England & Wales Economy and regeneration, Personal and organisational development

CTSI: Workforce Survey 2016


Image via Unsplash

The Chartered Trading Standard’s Institute’s workforce survey 2016 provides the most concise and up to date information available on the state of local authority trading standards services operating across England, Scotland and Wales.

The final report provides factual information on trading standards budgets, staffing levels, specialist skills and structure within the local authority framework, alongside a number of policy perspectives sections where CTSI provide comment on how these findings could affect service delivery on the ground in the near future.


If you could buy insurance to protect your granny from rogue traders, to guard against your tumble dryer catching fire, from being sold a horsemeat burger or to ensure you get the performance a car manufacturer promises, what would you pay? More than £1.99 a year?

Surprisingly that’s what we spend on trading standards in the UK, per person, per year, and those issues are just the tip of the iceberg.

The reality is trading standards services are being asked to do far more but, with a seemingly ever dwindling workforce and constant cuts, it is becoming impossible for some services to discharge the 250 statutory duties placed upon them.

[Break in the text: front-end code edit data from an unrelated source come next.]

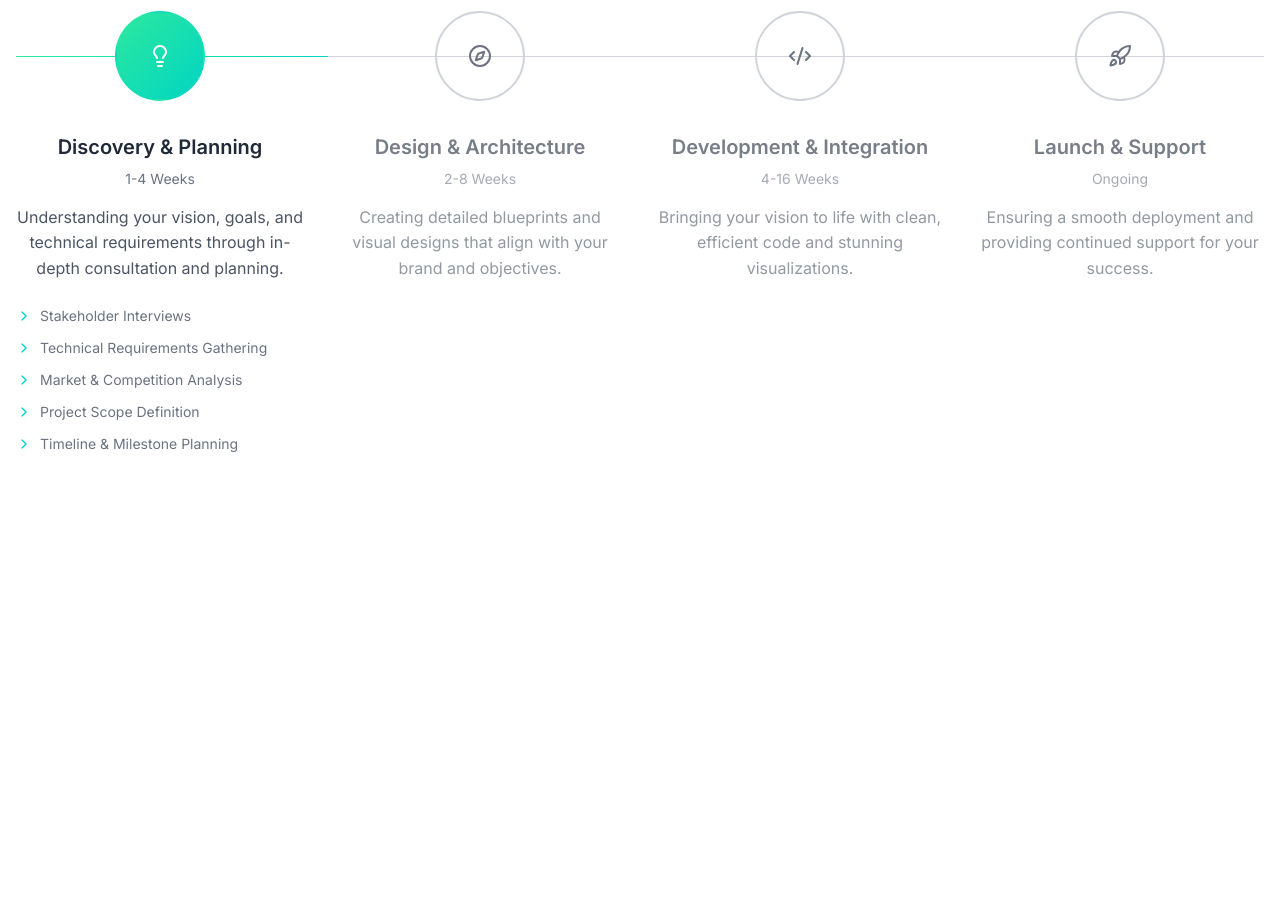
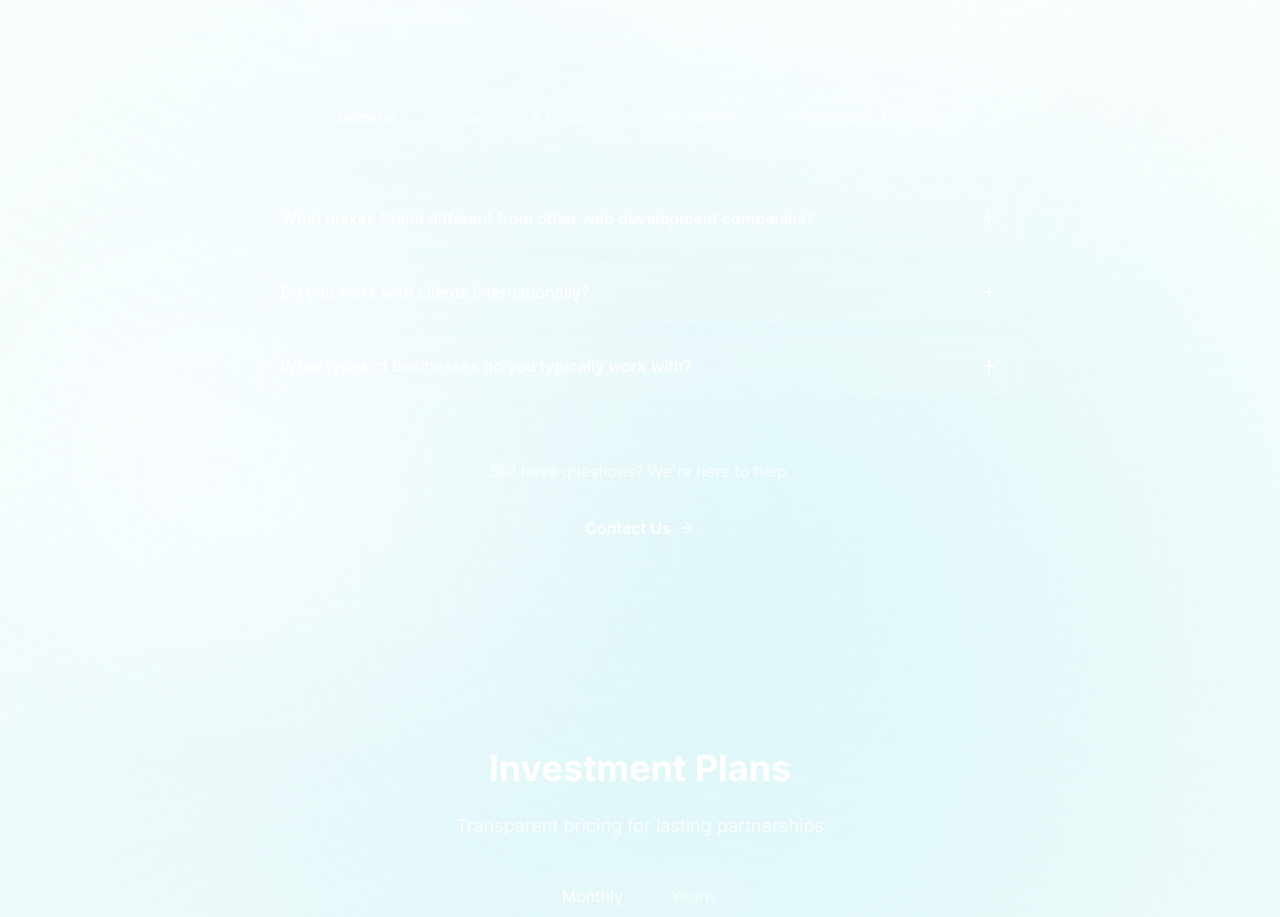
Before and after one commit to prana-canopy/prana-roots, a Next.js app: page / in a window 1280 px wide. Shown: the part 1880-2797 px from the top of the page. Before the commit the page ends 2430 px from the top, so only its background shows below. Built offline with nearby package versions, Linux system fonts and the light colour scheme.

Commit message:
focus necessary pages

```diff
--- a/app/page.tsx
+++ b/app/page.tsx
@@ -90,16 +90,21 @@ export default function Home() {
       <Hero />
       {/* Remove individual section backgrounds and use consistent spacing */}
       <div className="w-full space-y-24 md:space-y-32 lg:space-y-48">
-        <ProcessSection />
-        {/* <RotatingCarousel />
-        <ServicesSection />
-        <AboutSection />
-        <WhyChooseSection />
-        <PortfolioSection />
-        <PricingSection />
-        <ContactSection />
-        <FAQSection />
-        <InsightsSection /> */}
+        {/* <ProcessSection /> */}
+
+        {/* <RotatingCarousel /> */}
+
+        {/* <ServicesSection /> */}
+        {/* <AboutSection /> */}
+        {/* <WhyChooseSection /> */}
+
+        {/* <PortfolioSection /> */}
+
+        {/* <PricingSection />
+        */}
+        {/* <ContactSection />
+        <FAQSection /> */}
+        {/* <InsightsSection /> */}
       </div>
     </main>
   );
--- a/components/contact.tsx
+++ b/components/contact.tsx
@@ -36,9 +36,9 @@ const ContactSection = () => {
   return (
     <section className="w-full max-w-7xl mx-auto px-4 py-24 relative">
       {/* Background Elements */}
-      <div className="absolute inset-0">
+      {/* <div className="absolute inset-0">
         <div className="absolute inset-0 bg-gradient-to-br from-[var(--megaman)]/10 to-[var(--frozen-turquoise)]/10" />
-      </div>
+      </div> */}
 
       <div className="relative z-10">
         {/* Section Header */}
--- a/components/hero.tsx
+++ b/components/hero.tsx
@@ -8,6 +8,9 @@ import { features } from '@/lib/constants';
 import { useTheme } from 'next-themes';
 import { useState, useEffect, useRef } from 'react';
 import ProcessSection from './our-process';
+import PricingSection from './pricing';
+import ContactSection from './contact';
+import FAQSection from './faq';
 
 export default React.memo(function Hero() {
   const { scrollY } = useScroll();
@@ -167,6 +170,9 @@ export default React.memo(function Hero() {
       </div> */}
       <div ref={processRef}>
         <ProcessSection />
+        <FAQSection />
+        <PricingSection />
+        <ContactSection />
       </div>
     </section>
   );
```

The Chartered Trading Standards Institute recently published its latest workforce survey and found that about 81 per cent of services believed the cuts had affected their ability to protect consumers.

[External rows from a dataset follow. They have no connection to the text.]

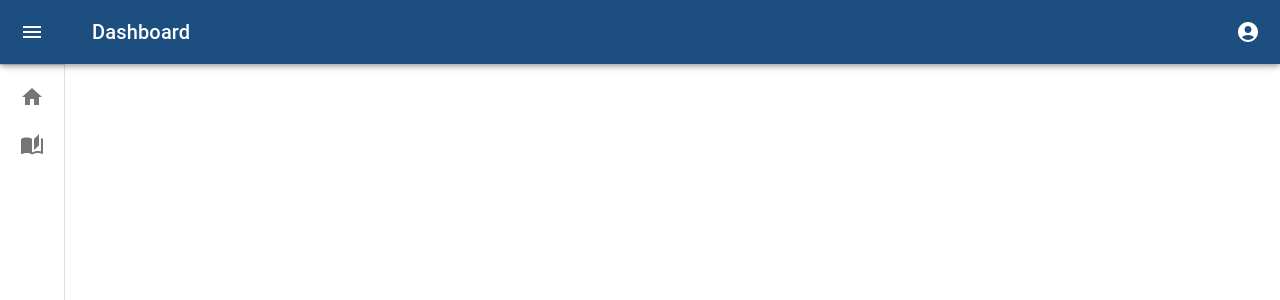
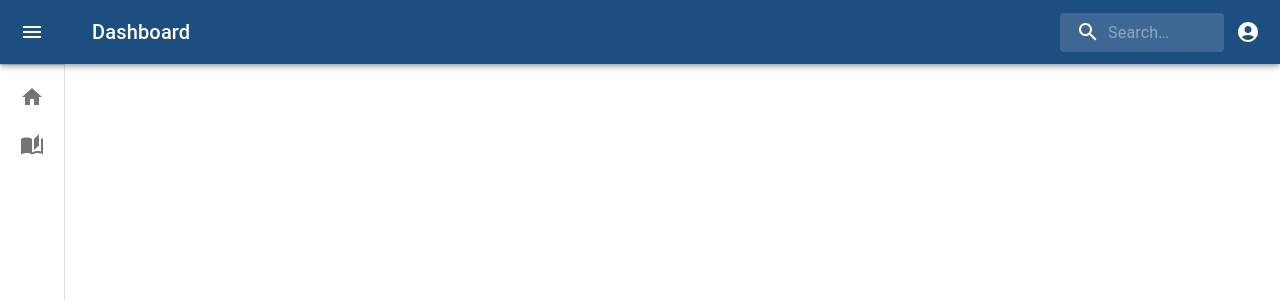
Before and after one commit to mysoladi/LMS_SE_UI, a React (Create React App) app: page /dashboard in a window 1280 px wide. Shown: the top 300 px of the page. Built offline with nearby package versions, Linux system fonts and the light colour scheme.

Commit message:
Update dashboard.jsx

```diff
--- a/src/pages/Dashboard/dashboard.jsx
+++ b/src/pages/Dashboard/dashboard.jsx
@@ -280,6 +280,8 @@ export default function Dashboard(props) {
                     >
                         Dashboard
                     </Typography>
+                    <SearchComponent placeholder="Search…" onChange={handleSearchChange} />
+
                     <div sx={{ marginRight: "0", p: 0 }}>
                         <IconButton
                             size="large"
```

Other findings from the survey showed that on average, staffing has fallen by 53 per cent, since 2009 and the total spend on trading standards has dropped from £213m to £124m in six years.

We believe the cuts to trading standards, which have left some budgets below £200,000, mean that just one complex crown court prosecution is now beyond the reach of some local councils’ services.

Coming in the wake of some of the UK’s biggest and most costly product and market failures in recent memory, these findings are of significant concern for the trading standards profession and the wider consumer protection landscape, which citizens have come to rely on.

Instead we have the untenable situation where chronically underfunded trading standards teams, in local councils, are tasked with holding huge international firms to account, with just a handful of staff.

Spending so little on market surveillance and consumer protection, with an economy as large as ours, simply does not make sense but nobody expects a blank cheque. We are instead calling for a government-led strategic restructure of trading standards services.

But it’s not just about insurance against the criminal and unscrupulous businesses out there. In many districts and boroughs regulatory services, including trading standards, is the only type of business support on offer. And as councils move towards near total reliance on business rates, it’s about ensuring they create the right conditions for their economies to thrive.